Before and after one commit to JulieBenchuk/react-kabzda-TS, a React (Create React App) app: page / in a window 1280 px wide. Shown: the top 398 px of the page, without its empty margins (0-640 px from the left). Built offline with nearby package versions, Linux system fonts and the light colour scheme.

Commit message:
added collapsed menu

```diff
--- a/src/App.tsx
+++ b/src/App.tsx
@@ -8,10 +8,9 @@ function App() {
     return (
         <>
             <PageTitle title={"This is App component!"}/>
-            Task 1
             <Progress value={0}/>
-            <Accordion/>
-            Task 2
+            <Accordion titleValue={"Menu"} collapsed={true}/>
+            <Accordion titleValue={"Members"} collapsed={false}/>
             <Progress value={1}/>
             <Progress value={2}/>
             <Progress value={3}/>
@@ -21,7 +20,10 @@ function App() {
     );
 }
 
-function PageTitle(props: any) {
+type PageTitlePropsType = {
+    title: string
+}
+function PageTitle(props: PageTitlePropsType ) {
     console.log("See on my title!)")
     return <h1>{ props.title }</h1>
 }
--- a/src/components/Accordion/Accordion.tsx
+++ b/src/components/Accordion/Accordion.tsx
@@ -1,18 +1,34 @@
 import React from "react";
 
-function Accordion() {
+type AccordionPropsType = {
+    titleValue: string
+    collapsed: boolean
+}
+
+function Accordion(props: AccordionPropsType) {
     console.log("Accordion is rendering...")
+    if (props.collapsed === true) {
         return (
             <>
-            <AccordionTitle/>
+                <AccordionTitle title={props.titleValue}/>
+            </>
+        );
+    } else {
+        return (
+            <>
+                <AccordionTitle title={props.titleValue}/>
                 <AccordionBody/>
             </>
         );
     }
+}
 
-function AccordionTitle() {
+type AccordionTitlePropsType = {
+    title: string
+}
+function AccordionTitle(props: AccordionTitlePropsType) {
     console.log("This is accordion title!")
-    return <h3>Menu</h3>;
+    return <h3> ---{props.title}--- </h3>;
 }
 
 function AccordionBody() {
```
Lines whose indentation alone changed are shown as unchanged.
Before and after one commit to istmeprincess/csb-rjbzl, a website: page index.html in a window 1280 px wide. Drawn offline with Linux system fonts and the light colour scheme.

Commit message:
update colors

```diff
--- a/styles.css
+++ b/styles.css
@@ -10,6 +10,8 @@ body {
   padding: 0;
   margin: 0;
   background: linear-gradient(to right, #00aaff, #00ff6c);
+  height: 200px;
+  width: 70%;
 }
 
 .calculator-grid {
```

┄┄┄┄┄┄

For every line above that includes the word "Progress", return the line.

             <Progress value={0}/>
             <Progress value={1}/>
             <Progress value={2}/>
             <Progress value={3}/>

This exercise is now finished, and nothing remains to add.